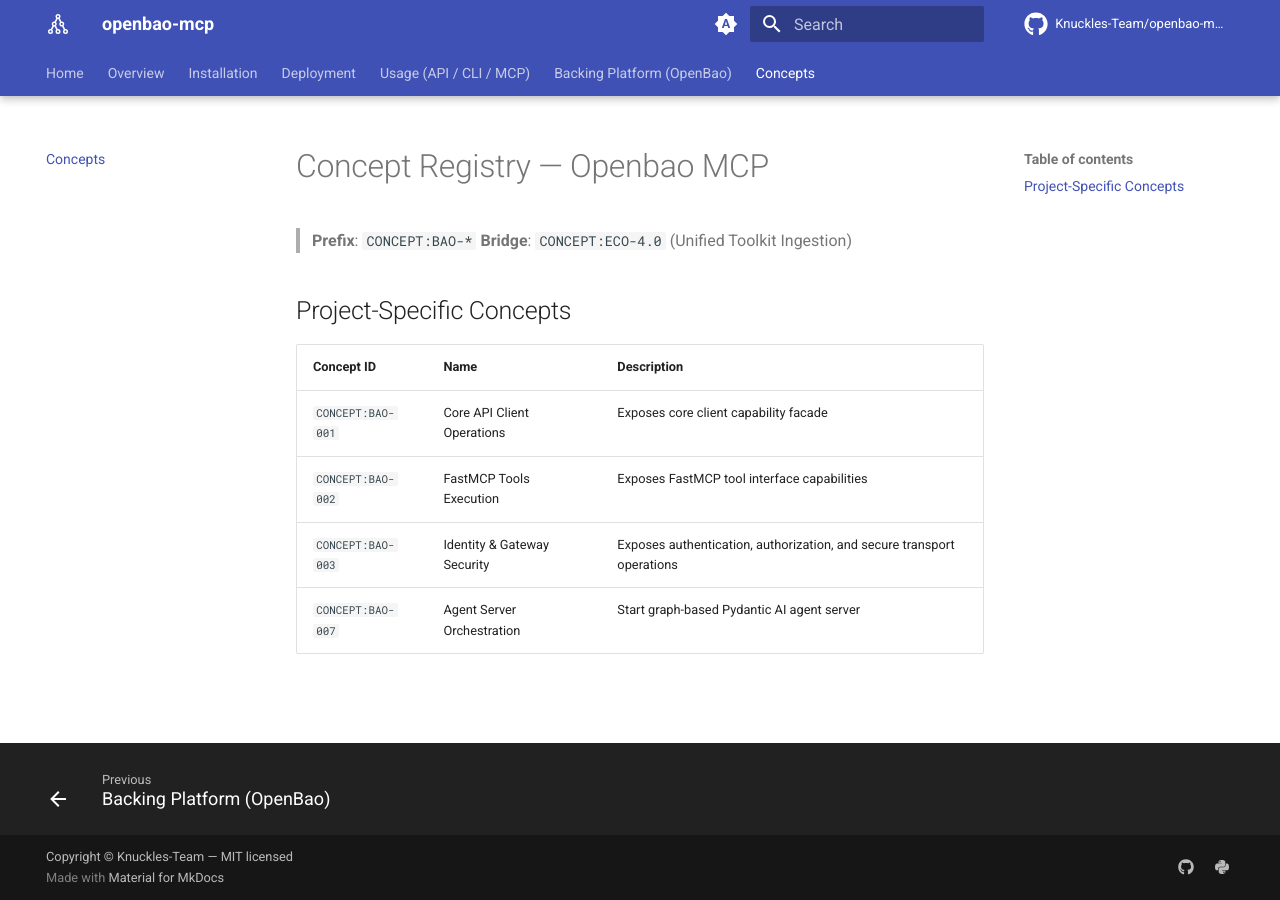
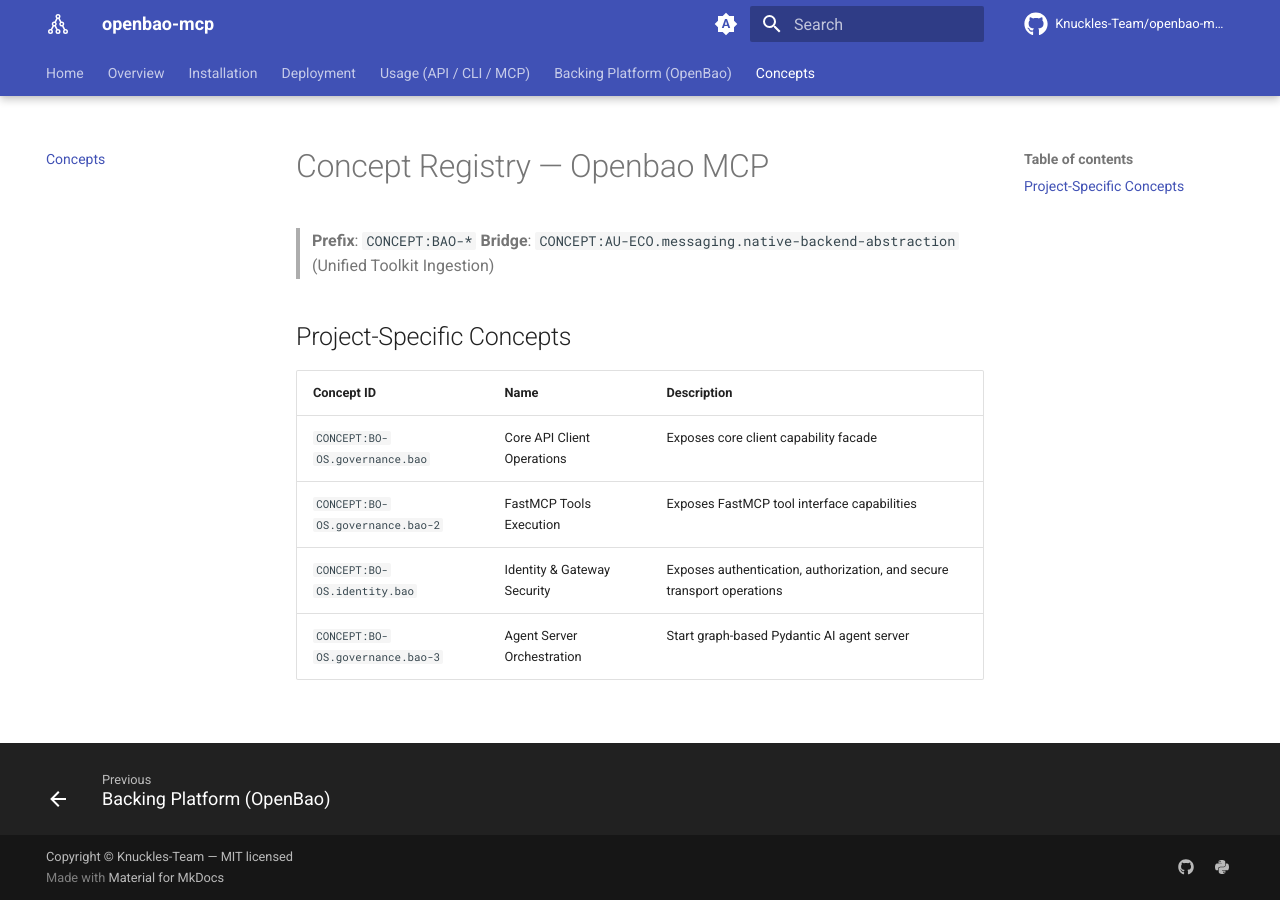
Before and after one commit to Knuckles-Team/openbao-mcp, an MkDocs documentation site: the page built from docs/concepts.md, in a window 1280 px wide. Built offline with MkDocs 1.6.1 and Material for MkDocs 9.7.7, drawn with Linux system fonts in a browser that asks for light colours; comment, search, counter and statistics services are not loaded.

Commit message:
OKF-CIS migration: markers -> <SLUG>-<PILLAR>.<domain>.<concept>
Co-Authored-By: Claude Opus 4.8 (1M context) <noreply@anthropic.com>

```diff
--- a/docs/concepts.md
+++ b/docs/concepts.md
@@ -1,13 +1,13 @@
 # Concept Registry — Openbao MCP
 
 > **Prefix**: `CONCEPT:BAO-*`
-> **Bridge**: `CONCEPT:ECO-4.0` (Unified Toolkit Ingestion)
+> **Bridge**: `CONCEPT:AU-ECO.messaging.native-backend-abstraction` (Unified Toolkit Ingestion)
 
 ## Project-Specific Concepts
 
 | Concept ID | Name | Description |
 |------------|------|-------------|
-| `CONCEPT:BAO-001` | Core API Client Operations | Exposes core client capability facade |
-| `CONCEPT:BAO-002` | FastMCP Tools Execution | Exposes FastMCP tool interface capabilities |
-| `CONCEPT:BAO-003` | Identity & Gateway Security | Exposes authentication, authorization, and secure transport operations |
-| `CONCEPT:BAO-007` | Agent Server Orchestration | Start graph-based Pydantic AI agent server |
+| `CONCEPT:BO-OS.governance.bao` | Core API Client Operations | Exposes core client capability facade |
+| `CONCEPT:BO-OS.governance.bao-2` | FastMCP Tools Execution | Exposes FastMCP tool interface capabilities |
+| `CONCEPT:BO-OS.identity.bao` | Identity & Gateway Security | Exposes authentication, authorization, and secure transport operations |
+| `CONCEPT:BO-OS.governance.bao-3` | Agent Server Orchestration | Start graph-based Pydantic AI agent server |
--- a/openbao_mcp/__init__.py
+++ b/openbao_mcp/__init__.py
@@ -1,4 +1,4 @@
-"""CONCEPT:ECO-4.0 Unified ecosystem initialization dynamic check."""
+"""CONCEPT:AU-ECO.messaging.native-backend-abstraction Unified ecosystem initialization dynamic check."""
 
 import importlib
 import inspect
```
Also changed, not shown: AGENTS.md (+10 -10 lines), 6 other files.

- _TASK TO CARRY OUT_: Tally the lines of the records above that contain the word "docs". Give only the total.

- _PROBLEM SOLUTION_: 3